Arriving on the scene is Diane, Elizabeth’s estranged daughter. She’s trying to come of age, recovering from the death of her father and a really crudtastic break-up. Do not, however, get it twisted. She’s not a nubile virgin sacrifice; she’s a twenty-something career woman in the midst of a quarter-life crisis, trying to regain the mother she never had. Her arrival fits into Zuhuy-kak’s plans quite nicely, tho; you don’t need to be a virgin to be sacrificial.

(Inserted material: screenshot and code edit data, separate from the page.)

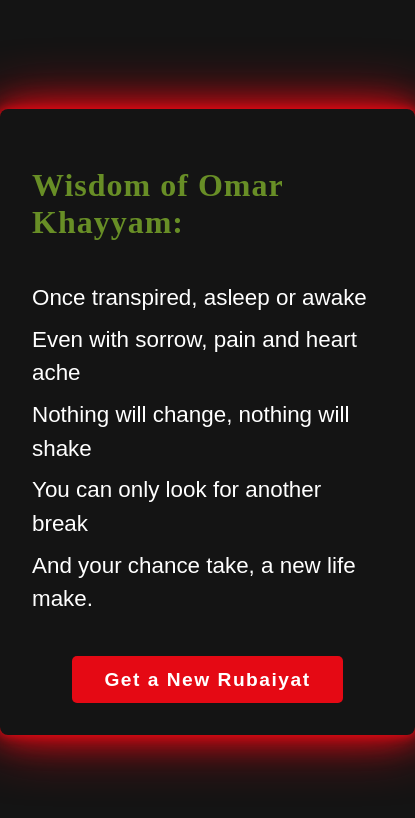
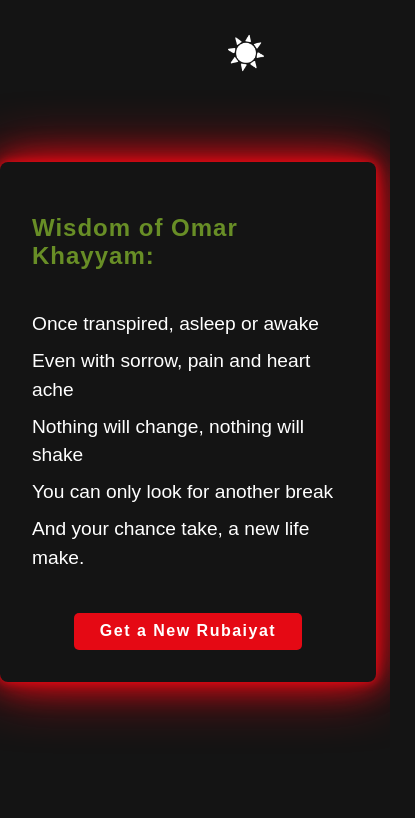
Before and after one commit to Sulton88Mehron90/rubaiyat, a React (Create React App) app: page / in a window 390 px wide. Shown: the top 818 px of the page, 415 px wide, since content can reach past the window. Built offline with nearby package versions, Linux system fonts and the light colour scheme.

Commit message:
Add edits

```diff
--- a/src/Components/Rubaiyat/Rubaiyat.css
+++ b/src/Components/Rubaiyat/Rubaiyat.css
@@ -1,6 +1,3 @@
-/* <link href="https://fonts.googleapis.com/css2?family=Dancing+Script&display=swap" rel="stylesheet"> */
-
-
 body {
     font-family: 'Dancing Script', cursive;
     background: #141414;
@@ -21,11 +18,9 @@ body {
     align-items: center;
     padding: 2rem;
     border-radius: 8px;
-    box-shadow: 0 4px 12px rgba(0, 0, 0, 0.5);
     background-color: #222222;
     max-width: 800px;
     width: 90%;
-    /* box-shadow: 0 0 10px #E50914, 0 0 30px #E50914, 0 0 60px #E50914; */
     box-shadow: 0 0 10px var(--shadow-color), 0 0 30px var(--shadow-color), 0 0 60px var(--shadow-color);
     background-color: var(--background-color);
     color: var(--text-color);
@@ -34,10 +29,7 @@ body {
 }
 
 h2 {
-    font-family: 'Dancing Script', cursive;
     font-size: 2rem;
-    /* color: #E50914; */
-    /* color: #4CAF50; */
     color: #688E26;
     margin-bottom: 2rem;
     letter-spacing: 1px;
@@ -53,7 +45,6 @@ h2 {
     font-weight: 300;
 }
 
-
 .refresh-button {
     margin-top: 2rem;
     padding: 0.8rem 2rem;
@@ -66,7 +57,6 @@ h2 {
     transition: transform 0.2s, background-color 0.3s;
     font-weight: bold;
     letter-spacing: 1.5px;
-    /* background-color: var(--primary-color); */
 }
 
 .refresh-button:hover {
@@ -83,7 +73,7 @@ h2 {
     margin: 1rem;
     transition: transform 0.2s;
     position: absolute;
-    top: 100px;
+    top: 90px;
     right: 380px;
     z-index: 10;
 }
@@ -99,3 +89,24 @@ h2 {
 .moon-icon {
     filter: hue-rotate(-45deg) brightness(0);
 }
+
+/* Responsive styling */
+@media only screen and (max-width: 768px) {
+    .container {
+        width: 80%;
+    }
+    h2 {
+        font-size: 1.5rem;
+    }
+    .poem p {
+        font-size: 1.2rem;
+    }
+    .refresh-button {
+        font-size: 1rem;
+        padding: 0.6rem 1.6rem;
+    }
+    .theme-toggle-button {
+        top: 10px;
+        right: 100px;
+    }
+}
```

Diane’s arrival on the dig spurs into motion a series of events dedicating to reviving a dead faith. On the line are the wrath of a goddess, the sanity of her mother, and Diane’s own life. In the end, this surprisingly sensuous take on the academy leaves no one innocent and no one uninjured.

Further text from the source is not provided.